[Opening RECORD EXTRACTS section]
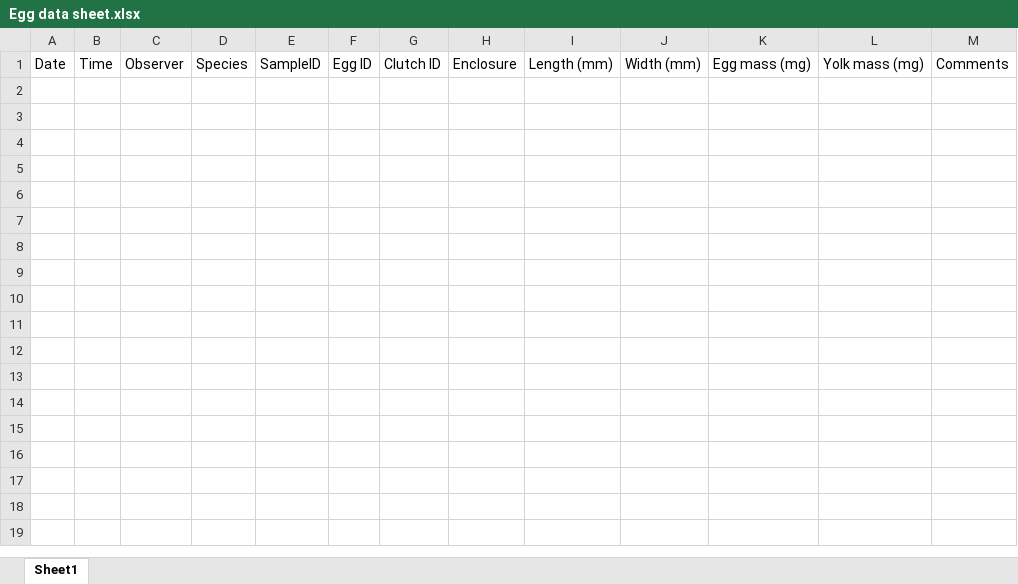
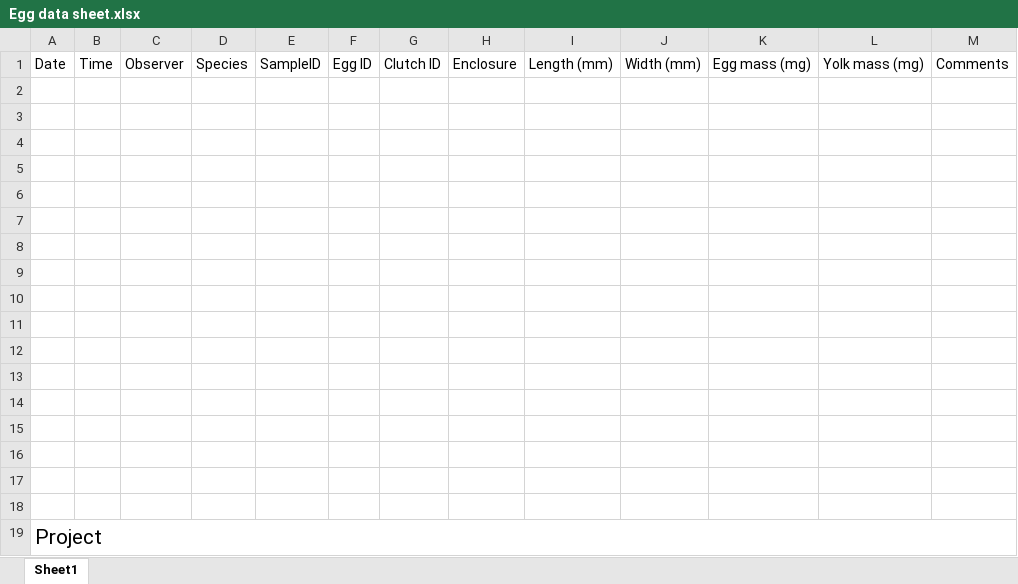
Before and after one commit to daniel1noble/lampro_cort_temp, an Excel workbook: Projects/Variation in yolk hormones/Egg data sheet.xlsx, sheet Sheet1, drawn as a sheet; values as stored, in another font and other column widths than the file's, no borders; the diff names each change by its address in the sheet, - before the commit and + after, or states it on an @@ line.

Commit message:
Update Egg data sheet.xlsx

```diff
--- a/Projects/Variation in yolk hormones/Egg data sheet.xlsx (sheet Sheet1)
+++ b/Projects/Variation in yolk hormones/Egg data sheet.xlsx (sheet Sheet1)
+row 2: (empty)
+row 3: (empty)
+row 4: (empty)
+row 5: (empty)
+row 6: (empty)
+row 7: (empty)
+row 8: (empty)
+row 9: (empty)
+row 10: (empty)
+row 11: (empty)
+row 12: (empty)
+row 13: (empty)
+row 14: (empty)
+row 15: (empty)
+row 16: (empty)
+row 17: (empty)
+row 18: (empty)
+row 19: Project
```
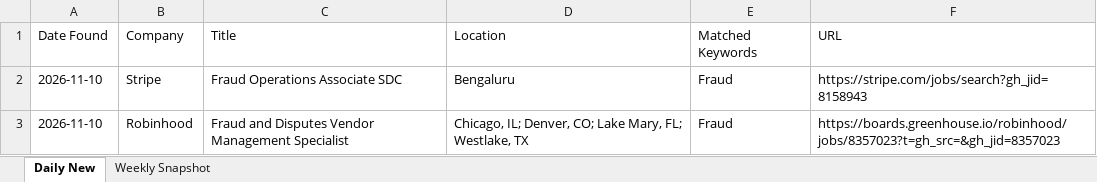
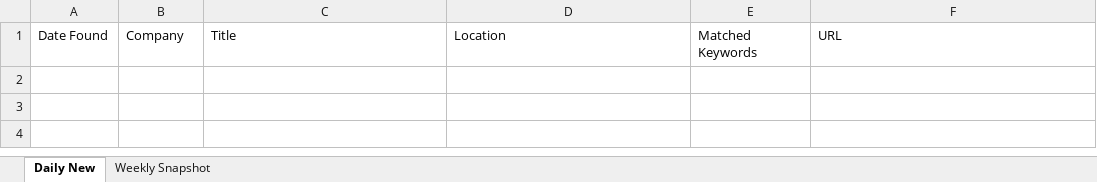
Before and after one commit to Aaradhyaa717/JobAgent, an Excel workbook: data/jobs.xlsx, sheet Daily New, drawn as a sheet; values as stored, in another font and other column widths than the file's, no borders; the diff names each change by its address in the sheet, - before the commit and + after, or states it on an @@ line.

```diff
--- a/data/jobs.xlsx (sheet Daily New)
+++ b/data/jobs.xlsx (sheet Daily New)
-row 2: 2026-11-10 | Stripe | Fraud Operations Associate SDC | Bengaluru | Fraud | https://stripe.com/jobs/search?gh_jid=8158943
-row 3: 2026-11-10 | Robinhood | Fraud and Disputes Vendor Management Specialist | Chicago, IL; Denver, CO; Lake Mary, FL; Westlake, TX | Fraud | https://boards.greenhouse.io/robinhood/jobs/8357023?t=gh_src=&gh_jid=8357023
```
[Closing RECORD EXTRACTS section]
[Opening RECORD EXTRACTS section]
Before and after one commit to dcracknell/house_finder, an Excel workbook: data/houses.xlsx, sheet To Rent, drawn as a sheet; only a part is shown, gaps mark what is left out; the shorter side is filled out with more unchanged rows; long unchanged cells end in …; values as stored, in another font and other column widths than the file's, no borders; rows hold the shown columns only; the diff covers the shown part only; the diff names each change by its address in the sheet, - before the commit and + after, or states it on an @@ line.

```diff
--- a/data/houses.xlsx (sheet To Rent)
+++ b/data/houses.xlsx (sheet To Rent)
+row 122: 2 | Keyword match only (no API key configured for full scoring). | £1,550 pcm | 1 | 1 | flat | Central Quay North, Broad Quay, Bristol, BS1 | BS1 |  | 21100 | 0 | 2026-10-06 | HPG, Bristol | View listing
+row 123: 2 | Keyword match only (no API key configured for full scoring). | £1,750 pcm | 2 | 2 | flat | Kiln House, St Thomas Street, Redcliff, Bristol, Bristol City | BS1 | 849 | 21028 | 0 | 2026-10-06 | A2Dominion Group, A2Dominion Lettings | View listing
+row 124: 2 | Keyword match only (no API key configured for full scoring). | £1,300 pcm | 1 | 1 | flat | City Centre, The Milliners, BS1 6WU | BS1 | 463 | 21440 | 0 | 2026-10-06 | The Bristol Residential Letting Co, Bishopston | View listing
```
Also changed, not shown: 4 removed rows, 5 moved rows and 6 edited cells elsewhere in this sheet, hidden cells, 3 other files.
[Closing RECORD EXTRACTS section]
[Opening RECORD EXTRACTS section]
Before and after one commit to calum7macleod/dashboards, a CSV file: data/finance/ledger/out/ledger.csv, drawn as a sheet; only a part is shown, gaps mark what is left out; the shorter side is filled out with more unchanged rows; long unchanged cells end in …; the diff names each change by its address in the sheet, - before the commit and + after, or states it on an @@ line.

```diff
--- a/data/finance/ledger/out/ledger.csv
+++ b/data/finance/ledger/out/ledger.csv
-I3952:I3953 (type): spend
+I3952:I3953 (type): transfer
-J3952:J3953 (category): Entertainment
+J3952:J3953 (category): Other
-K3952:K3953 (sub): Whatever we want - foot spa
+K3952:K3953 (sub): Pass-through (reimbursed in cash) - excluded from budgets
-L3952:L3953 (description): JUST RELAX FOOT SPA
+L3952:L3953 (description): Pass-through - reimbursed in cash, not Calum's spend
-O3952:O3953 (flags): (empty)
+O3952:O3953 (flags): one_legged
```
[Closing RECORD EXTRACTS section]
### PROBLEM REQUIREMENTS
Within the material above, tally each line that contains "flags" and respond with the tally only.

### OUTPUT BELOW
2